By Mary Kate Feeney
FRAMINGHAM – When I was in school, I religiously read the Middlesex News, later the MetroWest Daily News, every day. The newspaper was my textbook for my budding interest in local politics. I learned the names of the select board, state representatives, planning board members, and other local players. The paper was packed with Framingham stories. Each article educated me on the big topics of the day and connected me to my neighbors. The Middlesex News brought me into the world of local government more than any of my social studies classes.
It is this knowledge I learned from a young age that is my foundation for my current community activism. Many of those issues I read about then still make an impact on Framingham today. Some of those names I memorized are still active.
Without the Middlesex News and the MetroWest Daily News, I would not have been so in tune with my hometown. Community news is the glue. We turn to them to learn the actions of elected bodies, or to learn the high school sports scores. We expect them to keep our elected officials accountable. We read about the joys and positive news about our neighbors, and take action to help out in times of tragedy and sadness.
Local news binds us together.
It is why I read about the changes happening at the Framingham Source with such sadness and anger. For seven years, Susan Petroni and the Framingham Source has been the go-to digital newspaper for all things Framingham. She has kept our new city government and its elected leaders accountable. She celebrated the achievements of our neighbors. She reported on the comings and goings of small businesses. She was the beating heart of our Framingham community.
Without knowing and connecting with each other, who are we?
I am sad we are losing glue that has kept our community together.
But I am angry we took this all for granted.
Other news sources like the Framingham Patch, the MetroWest Daily News, and The Boston Globe have shown glimmers of interest in Framingham, depending on the reporter or editor at the time. But they are no longer the consistent local news outlets of the past. Now the pressure is on them to step-up.
Yet, there was the Source day after day reporting. I am not alone in never thinking that one day the Source won’t be there.
Did we do enough to help the Source with advertising and financial support? It is no secret running a newspaper is a costly endeavor, forget about the struggles of being a solopreneur. Why did the city never enact the part of the Charter that allowed for the publishing of legal notices in digital mediums? This alone would’ve helped the Source tremendously.
As someone who spent her career working in communications and operates a marketing agency today, I always tell my clients to act like a media outlet.
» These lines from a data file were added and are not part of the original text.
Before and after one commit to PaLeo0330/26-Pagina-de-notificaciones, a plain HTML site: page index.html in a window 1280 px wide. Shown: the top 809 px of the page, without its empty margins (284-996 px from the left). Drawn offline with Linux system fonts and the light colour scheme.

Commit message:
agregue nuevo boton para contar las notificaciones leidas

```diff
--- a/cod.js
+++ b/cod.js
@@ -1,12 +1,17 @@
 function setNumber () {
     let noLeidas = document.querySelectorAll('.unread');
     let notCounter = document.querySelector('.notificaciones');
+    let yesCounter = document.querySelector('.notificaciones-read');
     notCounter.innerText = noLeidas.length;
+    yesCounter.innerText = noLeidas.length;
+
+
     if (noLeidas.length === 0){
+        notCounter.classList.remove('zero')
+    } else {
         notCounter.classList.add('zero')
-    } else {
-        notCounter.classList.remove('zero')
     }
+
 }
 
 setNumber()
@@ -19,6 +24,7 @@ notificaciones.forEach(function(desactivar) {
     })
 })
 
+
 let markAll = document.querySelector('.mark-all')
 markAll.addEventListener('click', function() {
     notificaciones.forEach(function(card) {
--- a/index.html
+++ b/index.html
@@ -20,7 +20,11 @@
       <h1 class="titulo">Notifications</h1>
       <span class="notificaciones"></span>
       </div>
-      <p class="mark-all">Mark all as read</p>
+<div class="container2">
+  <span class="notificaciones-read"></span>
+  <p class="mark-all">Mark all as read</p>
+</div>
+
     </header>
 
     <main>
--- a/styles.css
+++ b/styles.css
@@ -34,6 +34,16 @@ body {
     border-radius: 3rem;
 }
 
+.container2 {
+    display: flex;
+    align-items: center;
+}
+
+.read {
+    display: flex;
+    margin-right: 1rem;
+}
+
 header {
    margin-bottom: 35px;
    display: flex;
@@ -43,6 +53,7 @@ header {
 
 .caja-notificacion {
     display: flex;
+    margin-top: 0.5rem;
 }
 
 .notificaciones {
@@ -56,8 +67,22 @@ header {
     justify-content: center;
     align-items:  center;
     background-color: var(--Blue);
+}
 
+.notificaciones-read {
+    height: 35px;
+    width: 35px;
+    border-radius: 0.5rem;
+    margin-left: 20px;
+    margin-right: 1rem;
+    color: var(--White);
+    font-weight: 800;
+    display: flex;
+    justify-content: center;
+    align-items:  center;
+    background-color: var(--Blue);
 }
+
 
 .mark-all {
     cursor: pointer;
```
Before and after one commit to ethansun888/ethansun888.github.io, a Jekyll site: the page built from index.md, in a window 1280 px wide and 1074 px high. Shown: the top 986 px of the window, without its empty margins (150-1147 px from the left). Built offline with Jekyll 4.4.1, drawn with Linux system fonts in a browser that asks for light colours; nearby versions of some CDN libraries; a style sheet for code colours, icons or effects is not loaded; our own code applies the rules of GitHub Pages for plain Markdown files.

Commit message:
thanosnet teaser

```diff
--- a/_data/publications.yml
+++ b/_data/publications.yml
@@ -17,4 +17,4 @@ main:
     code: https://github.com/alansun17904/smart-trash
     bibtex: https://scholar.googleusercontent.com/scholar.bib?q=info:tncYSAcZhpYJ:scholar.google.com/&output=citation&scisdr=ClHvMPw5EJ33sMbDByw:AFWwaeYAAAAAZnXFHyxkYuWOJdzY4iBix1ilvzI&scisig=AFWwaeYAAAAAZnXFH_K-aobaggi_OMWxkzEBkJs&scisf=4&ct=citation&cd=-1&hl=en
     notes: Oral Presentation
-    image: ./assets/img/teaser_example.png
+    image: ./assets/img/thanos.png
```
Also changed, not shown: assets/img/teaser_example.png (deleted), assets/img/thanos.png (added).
While newspapers and media are still key to sharing your news, in a changing world, you cannot depend on them as your sole outlet. Yet, locally, engaging the Framingham Source was always part of my communications strategy. It was different.
Who are we without local news?
Several people in Framingham are celebrating the news about the Source. Without its accountability comes opportunity to do things in secret and under the radar. They want residents to be in the dark.
But who is going to keep them and others accountable? While the Source was not perfect, who is going to report on the latest decisions out of the Memorial Building? Who is going to inform parents about School Committee votes and issues? With an election year coming this year, where will voters turn to read about the candidates?
What will be our glue?
Since August I have been writing a weekly newsletter called The Ham’er, focused on separating the truth from the noise in Framingham politics. It is a huge success, but I am not an experienced journalist like Susan Petroni. I write it to share what I have learned, my thoughts and engage you with our city government. It keeps me and my readers thinking about our neighborhoods, what we want from Framingham and where we are headed. But it was to compliment other media outlets, not be THE media outlet.
I am happy for Susan and understand her need to provide for her family. Whatever the next chapter of her career is, we will feel the impact of not having her and the Source keeping us together, as an informed community.
Framingham is at a crossroads. Our community pride is mediocre. We are divided – by neighborhood, commuting, socioeconomically. We are a city in transition. About 5,700 new residents moved into Framingham in the past year.
How can we be more welcoming and more proud of who we are? I regularly ask myself these questions. Who will we turn to when we need the truth? Who will be the mirror of who we are?
The closing of the Source is our loss. As a community, we need to decide who we are and how we will keep ourselves active and informed. Framingham depends on us.
Thank you Susan and the Framingham Source for helping us be Framingham.